on Mar 8, 2015 in Blog

  A tough job that needs both women and men If you’re the kind of person who wakes up in the morning feeling like a heroic leader, ready to jump into their super(wo)man suit and save the world, then this article probably isn’t for you. But it should be. Because the working world is becoming more volatile, uncertain, complex and ambiguous (VUCA), and no hero can do it alone any more. Organisations are facing unknown monsters and are embarking on great quests with unknowable ends. With so much going on, the job of leadership is simply too tough for individual heroes. Instead we need a more multi-facetted view of leadership in a VUCA world. We need leadership that goes up and down and across organisations, leadership that spans and connects organisations. In a changing world, we need leaders across organisations who can tune into what’s going on, who notice and share what they notice, who can connect with others to make sense, and who can respond in different ways. In a changing world, we need leaders who bring different perspectives and who think differently. While social diversity doesn’t necessarily mean thought diversity, it’s probably a pretty good place to start. Engaging leadership means more leadership, and more diverse leaders. It’s a tough job. And it’s one that needs both women and men. 8th March is International Women’s Day and the rallying cry for 2015 is #MakeItHappen. The question I’m asking is; how do we make an engaging leadership culture happen? A culture where both women and men can flourish as leaders? To develop engaging leadership in organisations, we need more people who see themselves as leaders, who recognise that the qualities they bring that are so valuable in a VUCA world.
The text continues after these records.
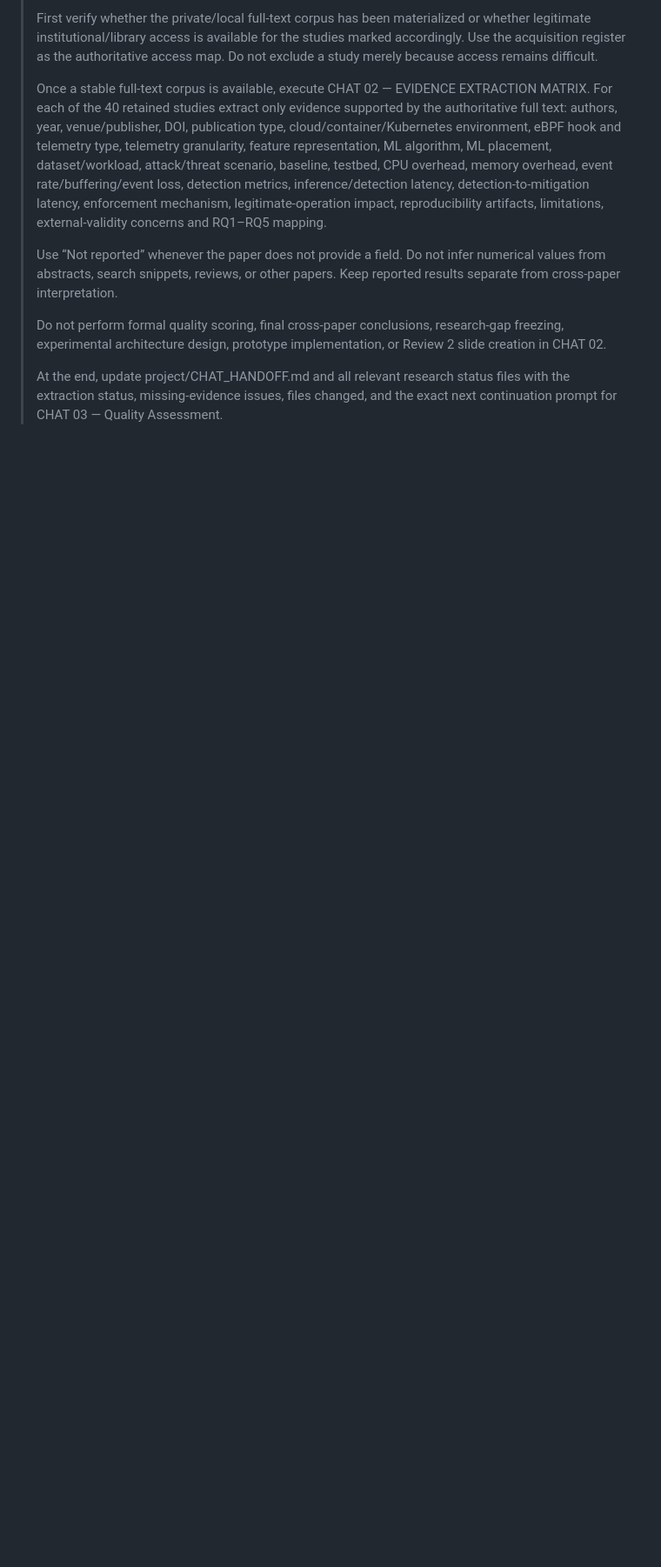
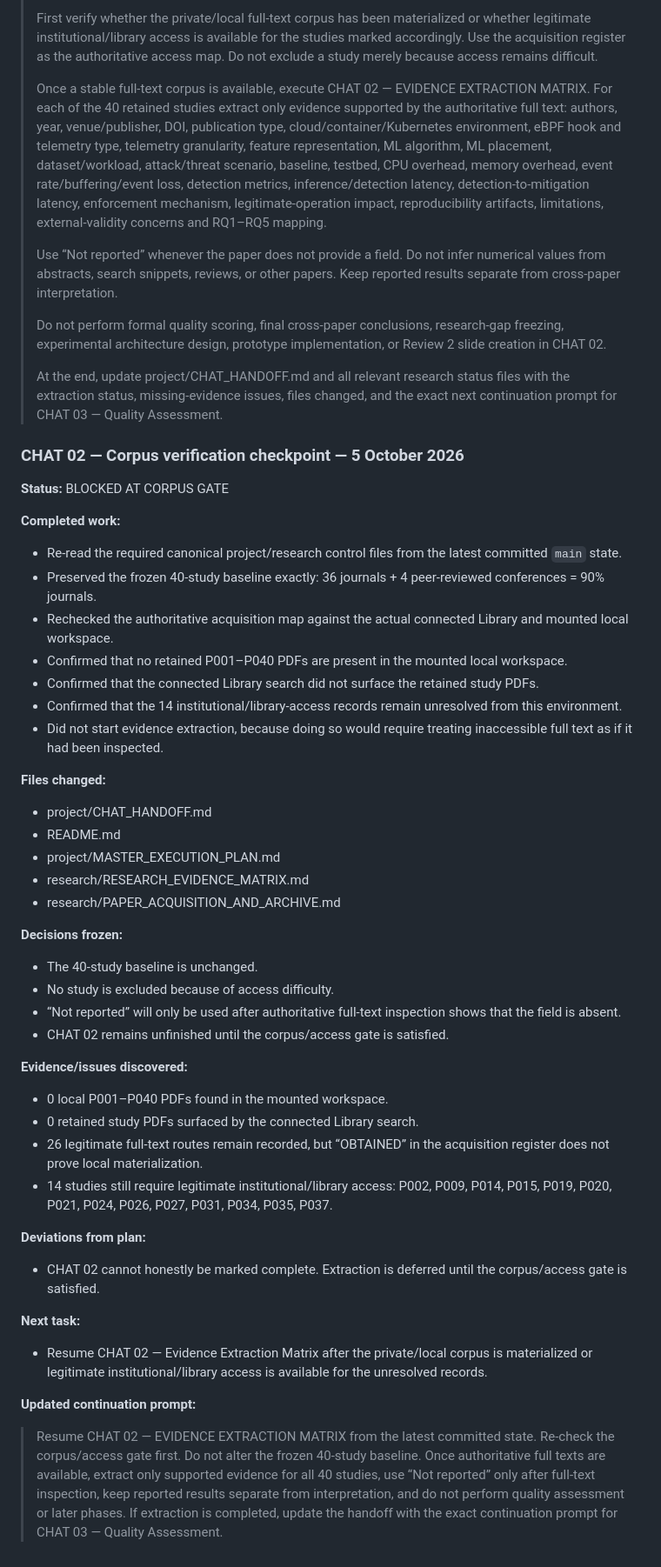
Before and after one commit to SujitSaiY2007/Computer-Networks-Case-Study-, a Markdown page: project/CHAT_HANDOFF.md, the part around one of its changes. Shown at 87% size. Rendered like a GitHub page; blank space fills up the shorter version.

Commit message:
docs: checkpoint CHAT 02 corpus gate

```diff
--- a/project/CHAT_HANDOFF.md
+++ b/project/CHAT_HANDOFF.md
@@ -281,3 +294,44 @@ Copy this structure into the completion log when closing a chat:
 > Do not perform formal quality scoring, final cross-paper conclusions, research-gap freezing, experimental architecture design, prototype implementation, or Review 2 slide creation in CHAT 02.
 >
 > At the end, update project/CHAT_HANDOFF.md and all relevant research status files with the extraction status, missing-evidence issues, files changed, and the exact next continuation prompt for CHAT 03 — Quality Assessment.
+
+
+### CHAT 02 — Corpus verification checkpoint — 5 October 2026
+**Status:** BLOCKED AT CORPUS GATE
+
+**Completed work:**
+- Re-read the required canonical project/research control files from the latest committed `main` state.
+- Preserved the frozen 40-study baseline exactly: 36 journals + 4 peer-reviewed conferences = 90% journals.
+- Rechecked the authoritative acquisition map against the actual connected Library and mounted local workspace.
+- Confirmed that no retained P001–P040 PDFs are present in the mounted local workspace.
+- Confirmed that the connected Library search did not surface the retained study PDFs.
+- Confirmed that the 14 institutional/library-access records remain unresolved from this environment.
+- Did not start evidence extraction, because doing so would require treating inaccessible full text as if it had been inspected.
+
+**Files changed:**
+- project/CHAT_HANDOFF.md
+- README.md
+- project/MASTER_EXECUTION_PLAN.md
+- research/RESEARCH_EVIDENCE_MATRIX.md
+- research/PAPER_ACQUISITION_AND_ARCHIVE.md
+
+**Decisions frozen:**
+- The 40-study baseline is unchanged.
+- No study is excluded because of access difficulty.
+- “Not reported” will only be used after authoritative full-text inspection shows that the field is absent.
+- CHAT 02 remains unfinished until the corpus/access gate is satisfied.
+
+**Evidence/issues discovered:**
+- 0 local P001–P040 PDFs found in the mounted workspace.
+- 0 retained study PDFs surfaced by the connected Library search.
+- 26 legitimate full-text routes remain recorded, but “OBTAINED” in the acquisition register does not prove local materialization.
+- 14 studies still require legitimate institutional/library access: P002, P009, P014, P015, P019, P020, P021, P024, P026, P027, P031, P034, P035, P037.
+
+**Deviations from plan:**
+- CHAT 02 cannot honestly be marked complete. Extraction is deferred until the corpus/access gate is satisfied.
+
+**Next task:**
+- Resume CHAT 02 — Evidence Extraction Matrix after the private/local corpus is materialized or legitimate institutional/library access is available for the unresolved records.
+
+**Updated continuation prompt:**
+> Resume CHAT 02 — EVIDENCE EXTRACTION MATRIX from the latest committed state. Re-check the corpus/access gate first. Do not alter the frozen 40-study baseline. Once authoritative full texts are available, extract only supported evidence for all 40 studies, use “Not reported” only after full-text inspection, keep reported results separate from interpretation, and do not perform quality assessment or later phases. If extraction is completed, update the handoff with the exact continuation prompt for CHAT 03 — Quality Assessment.
```
Also changed, not shown: other parts of project/CHAT_HANDOFF.md (+19 -6 lines).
And we need more people who recognise those leadership qualities in others. To achieve that, here’s what we need to do: ditch the old stereotypes of heroic leaders be far more ambitious about gender diversity in leadership. Ditch the old stereotypes The old might and fight stereotypes of heroic leaders and their younger cousin, the ‘rockstar CEO’, are out of step with the leadership required in a VUCA world. And because these stereotypes tend to value a small...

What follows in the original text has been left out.